■ **Task to complete**
Go through the entries below and count the lines holding the word "self". Reply with only the number, please.

■ **Exercise input**

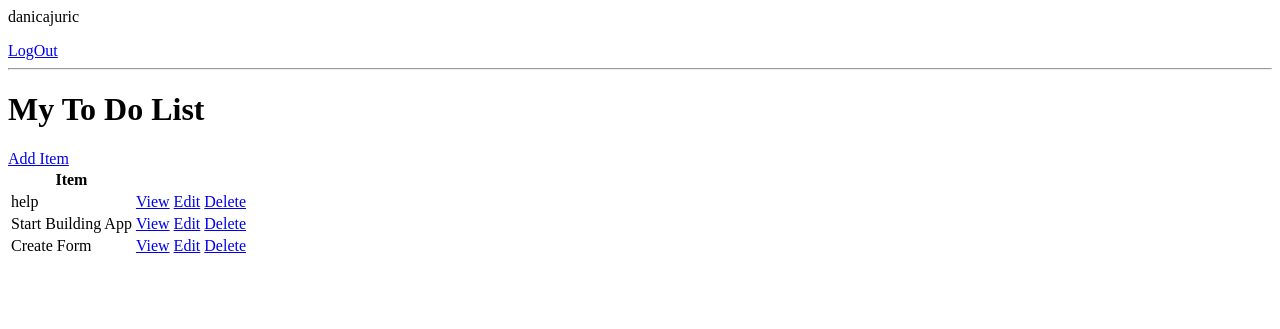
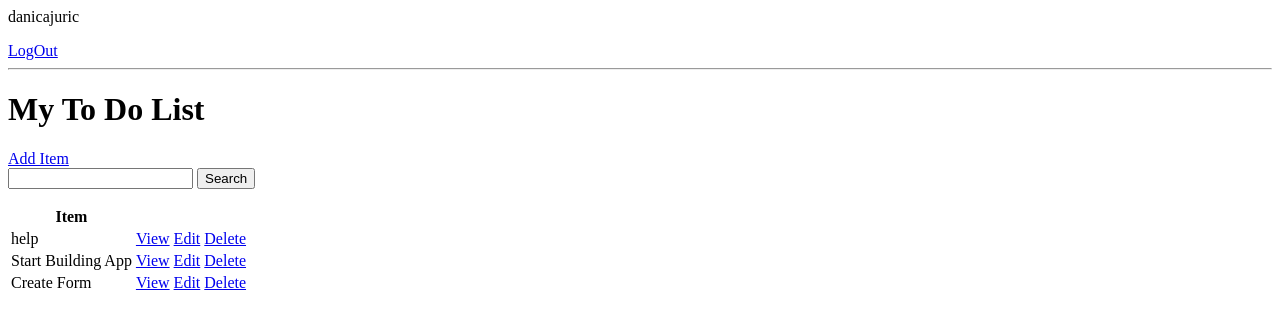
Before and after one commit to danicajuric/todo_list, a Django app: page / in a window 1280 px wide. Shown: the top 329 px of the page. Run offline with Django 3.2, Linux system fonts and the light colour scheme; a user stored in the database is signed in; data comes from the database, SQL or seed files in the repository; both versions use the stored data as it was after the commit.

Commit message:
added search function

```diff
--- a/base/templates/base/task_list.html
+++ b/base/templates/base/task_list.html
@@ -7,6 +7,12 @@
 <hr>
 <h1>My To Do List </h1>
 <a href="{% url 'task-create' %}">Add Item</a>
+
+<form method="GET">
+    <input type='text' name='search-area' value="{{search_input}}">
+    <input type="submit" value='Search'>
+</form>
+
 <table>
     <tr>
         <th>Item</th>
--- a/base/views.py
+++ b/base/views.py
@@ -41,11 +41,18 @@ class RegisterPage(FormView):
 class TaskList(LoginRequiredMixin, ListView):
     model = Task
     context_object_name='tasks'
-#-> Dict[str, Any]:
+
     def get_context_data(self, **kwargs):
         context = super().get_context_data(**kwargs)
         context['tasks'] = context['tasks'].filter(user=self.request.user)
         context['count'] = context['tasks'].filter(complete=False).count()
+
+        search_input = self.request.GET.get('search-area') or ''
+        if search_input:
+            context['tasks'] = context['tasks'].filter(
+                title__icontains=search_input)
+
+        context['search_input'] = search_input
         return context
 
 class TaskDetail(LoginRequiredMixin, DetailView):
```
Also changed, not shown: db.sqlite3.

■ **Reply to the exercise**
3